I don't think I can ever say that I have truly created something by accident. But neither does the incipient, generative part of the creative process happen "by design", as in a rational, linear process. I've always said that creativity cannot be willed. Our world today is very linear, very dominated by left-brain hemisphere thinking, which is powerful rationally but limited creatively. Creativity happens in the right hemisphere and quite differently - you have to create the right conditions and wait to see what comes out. The more you try to force it, the less likely you are to get anywhere. I compare it to Robbie Burns' "timorous beastie", who has to be slyly coaxed out of his hole by pretending you are not looking. Essential to this process is calm and lack of distraction, achieved by shutting down the superficial and incessant chattering of the left brain. it is fascinating to read how many other artists have expressed exactly the same thing - for instance, Bob Dylan said precisely this about his poetry.
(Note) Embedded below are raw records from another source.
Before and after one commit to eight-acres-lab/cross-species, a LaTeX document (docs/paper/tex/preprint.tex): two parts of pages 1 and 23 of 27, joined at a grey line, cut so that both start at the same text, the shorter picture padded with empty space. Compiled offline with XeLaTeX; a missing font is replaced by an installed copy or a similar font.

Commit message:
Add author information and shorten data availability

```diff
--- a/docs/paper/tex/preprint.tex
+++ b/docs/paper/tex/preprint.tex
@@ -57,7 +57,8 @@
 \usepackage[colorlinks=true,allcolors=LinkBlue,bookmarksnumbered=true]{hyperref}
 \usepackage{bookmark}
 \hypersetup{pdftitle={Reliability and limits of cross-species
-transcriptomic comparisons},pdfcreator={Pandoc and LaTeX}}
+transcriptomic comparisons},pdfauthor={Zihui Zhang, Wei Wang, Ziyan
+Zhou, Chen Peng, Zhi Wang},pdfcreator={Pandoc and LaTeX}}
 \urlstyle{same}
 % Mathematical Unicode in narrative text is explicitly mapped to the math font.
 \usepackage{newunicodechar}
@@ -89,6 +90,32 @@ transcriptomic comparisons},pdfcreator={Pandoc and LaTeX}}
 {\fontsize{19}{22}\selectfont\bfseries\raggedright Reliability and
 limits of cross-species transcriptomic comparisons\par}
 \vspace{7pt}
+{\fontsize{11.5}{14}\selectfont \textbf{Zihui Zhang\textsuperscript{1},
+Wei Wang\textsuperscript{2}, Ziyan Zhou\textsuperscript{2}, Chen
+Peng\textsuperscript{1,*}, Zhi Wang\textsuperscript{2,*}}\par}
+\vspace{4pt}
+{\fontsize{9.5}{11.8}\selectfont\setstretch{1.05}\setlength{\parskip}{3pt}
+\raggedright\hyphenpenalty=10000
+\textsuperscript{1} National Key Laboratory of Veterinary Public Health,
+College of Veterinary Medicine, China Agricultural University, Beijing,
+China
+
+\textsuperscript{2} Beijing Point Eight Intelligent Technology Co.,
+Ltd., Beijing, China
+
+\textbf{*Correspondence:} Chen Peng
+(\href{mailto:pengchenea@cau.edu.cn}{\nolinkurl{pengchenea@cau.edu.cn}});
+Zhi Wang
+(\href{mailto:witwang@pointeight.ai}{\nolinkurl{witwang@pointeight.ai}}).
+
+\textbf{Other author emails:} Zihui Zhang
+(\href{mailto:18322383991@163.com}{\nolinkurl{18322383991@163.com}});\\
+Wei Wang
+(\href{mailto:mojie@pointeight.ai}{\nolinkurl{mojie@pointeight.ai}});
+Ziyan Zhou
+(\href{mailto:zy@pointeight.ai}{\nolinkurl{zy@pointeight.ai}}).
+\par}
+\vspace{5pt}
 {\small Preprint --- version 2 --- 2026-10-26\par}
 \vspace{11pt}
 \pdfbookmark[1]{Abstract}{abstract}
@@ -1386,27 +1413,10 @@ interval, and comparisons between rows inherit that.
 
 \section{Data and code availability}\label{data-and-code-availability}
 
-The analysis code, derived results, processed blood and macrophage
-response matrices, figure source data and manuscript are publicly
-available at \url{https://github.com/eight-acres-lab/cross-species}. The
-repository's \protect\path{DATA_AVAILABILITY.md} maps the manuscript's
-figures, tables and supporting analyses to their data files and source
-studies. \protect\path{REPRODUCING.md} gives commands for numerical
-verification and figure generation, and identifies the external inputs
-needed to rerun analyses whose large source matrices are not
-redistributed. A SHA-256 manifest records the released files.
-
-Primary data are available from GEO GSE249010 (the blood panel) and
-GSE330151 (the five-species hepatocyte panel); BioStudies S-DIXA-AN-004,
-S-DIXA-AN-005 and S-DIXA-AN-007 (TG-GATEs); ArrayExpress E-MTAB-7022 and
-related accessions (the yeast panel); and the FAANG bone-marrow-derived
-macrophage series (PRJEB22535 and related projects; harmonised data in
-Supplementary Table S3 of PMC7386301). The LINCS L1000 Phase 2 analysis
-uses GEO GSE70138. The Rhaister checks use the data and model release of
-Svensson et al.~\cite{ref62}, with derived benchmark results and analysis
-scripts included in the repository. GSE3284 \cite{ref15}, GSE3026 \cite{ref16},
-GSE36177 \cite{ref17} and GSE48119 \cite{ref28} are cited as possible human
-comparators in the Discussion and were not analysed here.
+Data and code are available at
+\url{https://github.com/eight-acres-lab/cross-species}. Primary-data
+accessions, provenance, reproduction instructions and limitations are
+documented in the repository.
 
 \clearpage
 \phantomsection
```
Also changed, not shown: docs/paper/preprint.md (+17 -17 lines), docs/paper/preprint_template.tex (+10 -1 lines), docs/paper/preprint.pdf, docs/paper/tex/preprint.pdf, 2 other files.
If I didn't have to live in a house I'd live on a yacht as a nomad on the oceans. Nomads own very little out of necessity, so they have nothing to defend or to fight for. And what they do have is very precious and carefully chosen. They are not confined by political dogma or nationalism. Nomadic thinking is free to wander across disciplines, governed by its own navigational systems. Nomads learn to acquire their spiritual sustenance from the natural world around them - in this context accumulated stuff is meaningless. For me, in our current world of gross excess, this is very appealing.

If I were a colour, on a colour chart, I would be purple. And my name would be Hendrix.

New Zealand could do with more equality. From being proudly egalitarian we have become one of the most financially unequal societies, driven instead from the top by smug self-righteousness.

The material I most love to work with has always been wood, which is also the most challenging because every piece is different and inherently unstable.

The overriding philosophy I abide by in life and in design is "dare, never grudge the throe!" (Robert Browning in Rabbi Ben Ezra). I would rather live on the edge, taking risks and sometimes failing, than to not even try.

David Trubridge is a designer and furniture-maker based in Hawkes Bay.